**MATERIAL FOR THE TASK**
++++
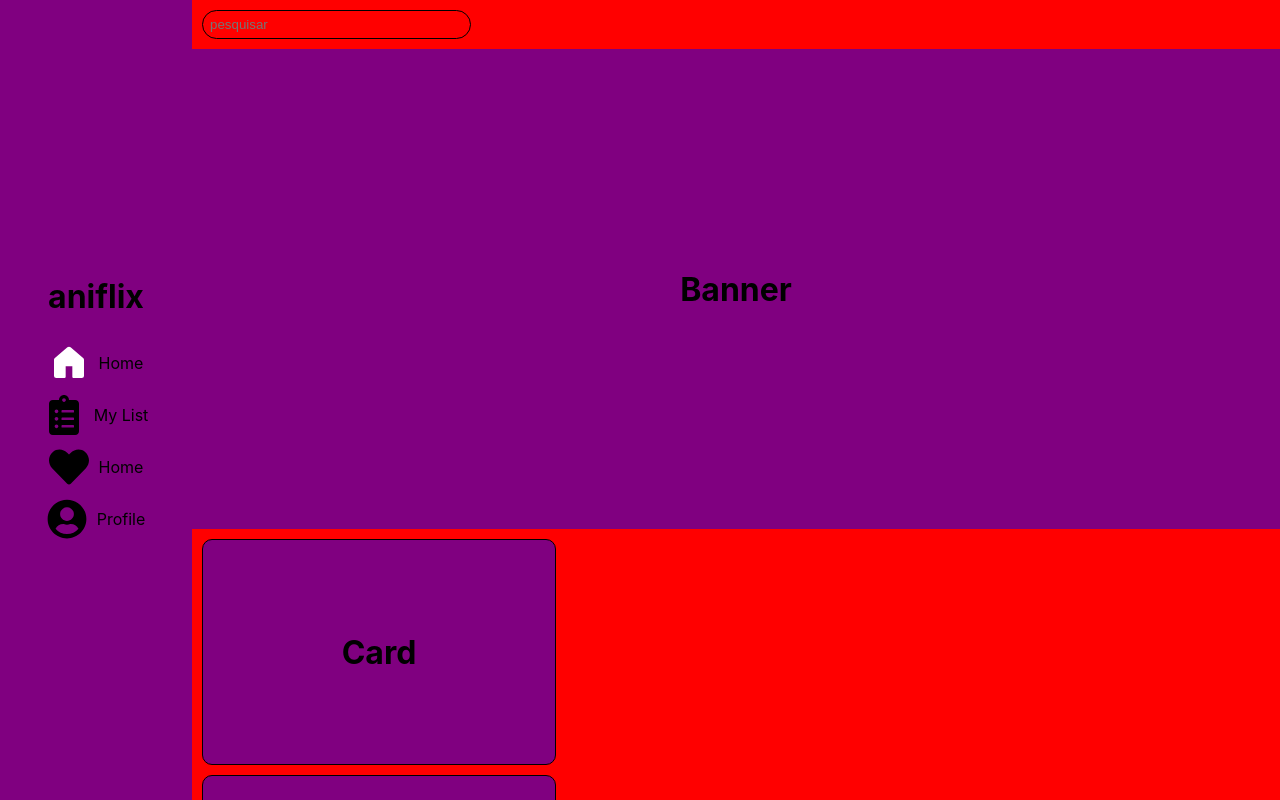
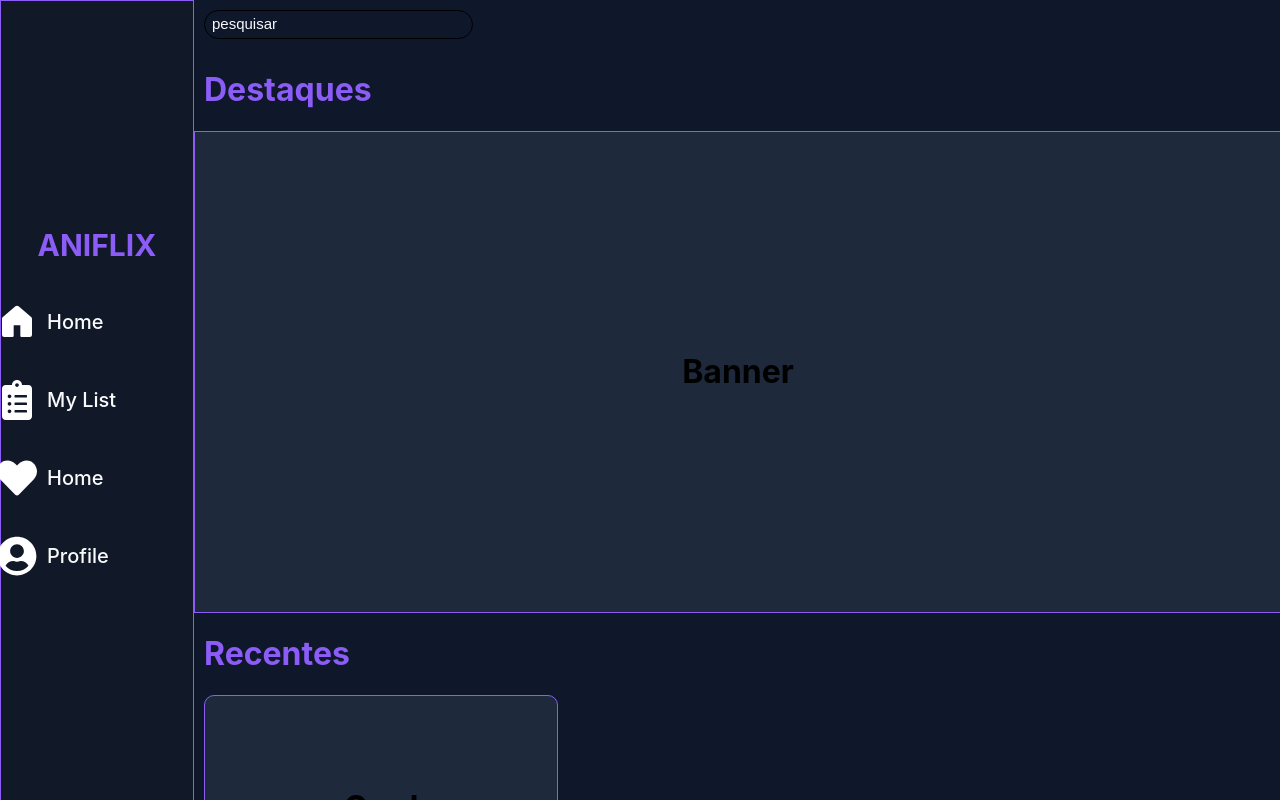
Before and after one commit to murilo-dev9/aniflix, a React (Create React App) app: page / in a window 1280 px wide. Shown: the top 800 px of the page. Built offline with nearby package versions, Linux system fonts and the light colour scheme.

Commit message:
inicio_get_api

```diff
--- a/src/App.jsx
+++ b/src/App.jsx
@@ -12,12 +12,15 @@ const home = () => {
           <Search />
         </div>
         <div className={styles.ctlg}>
+          <h1 className={styles.h1}>Destaques</h1>
           <div className={styles.destaque}>
             <Banner />
           </div>
+          <h1 className={styles.h1}>Recentes</h1>
           <div className={styles.recentes}>
             <Card />
           </div>
+          <h1 className={styles.h1}>Populares</h1>
           <div className={styles.populares}>
             <Card />
           </div>
--- a/src/App.module.css
+++ b/src/App.module.css
@@ -1,3 +1,8 @@
+.h1 {
+    color: var(--Roxo_principal);
+    margin-left: 10px;
+}
+
 .main {
     display: flex;
     flex-direction: row;
@@ -8,23 +13,19 @@
 .inicio {
     display: flex;
     flex-direction: column;
-    background-color: aqua;
+    background-color: var(--Fundo);
     width: 100%;
     flex: 1;
 }
 
 .topBar {
-    background-color: red;
-    padding: 10px
+  padding: 10px
 }
 
 .gnr {
-    background-color: red;
-
     height: 5rem;
 }
 
 .ctlg {
-    background-color: red;
     height: 100%;
 }
--- a/src/componentes/bannerD/banner.module.css
+++ b/src/componentes/bannerD/banner.module.css
@@ -3,7 +3,26 @@
     flex-direction: column;
     align-items: center;
     justify-content: center;
+    position: relative;
+    overflow: hidden;
     width: 100%;
     height: 30rem;
-    background-color: purple;
+    background-color: var(--Cards);
+    border: solid 1px var(--Roxo_principal);
 }
+
+.main::before {
+    content: '';
+    position: absolute;
+    top: 0;
+    left: 0;
+    right: 0;
+    bottom: 0;
+    background-image: linear-gradient(to bottom, rgba(255, 255, 255, 0), rgba(0, 0,0, 0.60)90%);
+    opacity: 0;
+    transition: opacity 0.5s ease-in-out;
+}
+
+.main:hover::before {
+    opacity: 1;
+}
--- a/src/componentes/card/card.jsx
+++ b/src/componentes/card/card.jsx
@@ -5,6 +5,7 @@ const Card =()=>{
         <div className={styles.main}>
             <h1>Card</h1>
         </div>
+
     )
 }
 
--- a/src/componentes/card/card.module.css
+++ b/src/componentes/card/card.module.css
@@ -6,7 +6,7 @@
     width: 22rem;
     height: 14rem;
     margin:10px;
-    border: solid 1px black;
+    border: solid 1px var(--Roxo_principal);
     border-radius: 10px;
-    background-color: purple;
+    background-color: var(--Cards);
 }
--- a/src/componentes/menu/menu.jsx
+++ b/src/componentes/menu/menu.jsx
@@ -7,22 +7,22 @@ import styles from "./menu.module.css";
 const Menu =()=>{
     return(
         <div className={styles.main}>
-        <h1>aniflix</h1>
+        <h1 className={styles.h1}>ANIFLIX</h1>
             <div className={styles.Lroutes}>
                 <GoHomeFill size={40} color="white"/>
                 <p>Home</p>
             </div>
 
             <div className={styles.Lroutes}>
-                <FaClipboardList size={40}/>
+                <FaClipboardList size={40} color="white"/>
                 <p>My List</p>
             </div>
             <div className={styles.Lroutes}>
-                <FaHeart size={40}/>
+                <FaHeart size={40} color="white"/>
                 <p>Home</p>
             </div>
             <div className={styles.Lroutes}>
-                <FaUserCircle size={40}/>
+                <FaUserCircle size={40} color="white"/>
                 <p>Profile</p>
             </div>
         </div>
--- a/src/componentes/menu/menu.module.css
+++ b/src/componentes/menu/menu.module.css
@@ -5,13 +5,37 @@
     justify-content: center;
     width: 15%;
     height: 100vh;
-    background-color: purple;
+    background-color: var(--Sidebar);
     position: sticky;
-  top: 0;
-    }
+    top: 0;
+    border: solid 1px var(--Roxo_principal);
+}
 
 .Lroutes {
     display: flex;
     align-items: center;
+    width: 200px;
     gap: 10px;
+    margin: 2px;
+    padding: 5px;
+    transition: all 0.3s linear;
+    border-radius: 10px;
 }
+
+.Lroutes:hover {
+    background-color: var(--Roxo_principal);
+    color: var(--Cards);
+    cursor: pointer;
+}
+
+p{
+    color: var(--Texto);
+    font-size: 20px;
+    font-weight: 500;
+}
+
+.h1{
+    color: var(--Roxo_principal);
+    font-size: 30px;
+    font-weight: 700;
+}
--- a/src/componentes/search/search.jsx
+++ b/src/componentes/search/search.jsx
@@ -3,7 +3,7 @@ import styles from "./search.module.css"
 const Search =()=>{
     return(
         <div className={styles.main}>
-            <input type="text" placeholder="pesquisar" />
+            <input className={styles.input} type="text" placeholder="pesquisar" />
         </div>
     )
 }
--- a/src/componentes/search/search.module.css
+++ b/src/componentes/search/search.module.css
@@ -4,11 +4,17 @@
     width: 25%;
 }
 
-input {
+.input {
     margin:5px;
     background-color: rgba(0,0,0,0);
     border: none;
     height: 100%;
     width: 95%;
+    outline: none;
+    color: var(--Texto);
+}
 
+.input::placeholder {
+    color: var(--Texto);
+    font-size: 15px;
 }
--- a/src/index.css
+++ b/src/index.css
@@ -6,6 +6,16 @@ body {
   -webkit-font-smoothing: antialiased;
   -moz-osx-font-smoothing: grayscale;
 }
+:root{
+  --Fundo: #0F172A;
+  --Sidebar: #111827;
+  --Cards: #1E293B;
+  --Roxo_principal: #8B5CF6;
+  --Azul: #6366F1;
+  --Texto: #F8FAFC;
+  --Texto_secundário: #94A3B8;
+  --Amarelo_notas: #F59E0B;
+}
 
 code {
   font-family: source-code-pro, Menlo, Monaco, Consolas, 'Courier New',
```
++++
**TASK INSTRUCTIONS**
All lines holding the word "border" must be found in the listing and copied.

**ANSWER TO THIS EXERCISE**
+    border: solid 1px var(--Roxo_principal);
-    border: solid 1px black;
+    border: solid 1px var(--Roxo_principal);
     border-radius: 10px;
+    border: solid 1px var(--Roxo_principal);
+    border-radius: 10px;
     border: none;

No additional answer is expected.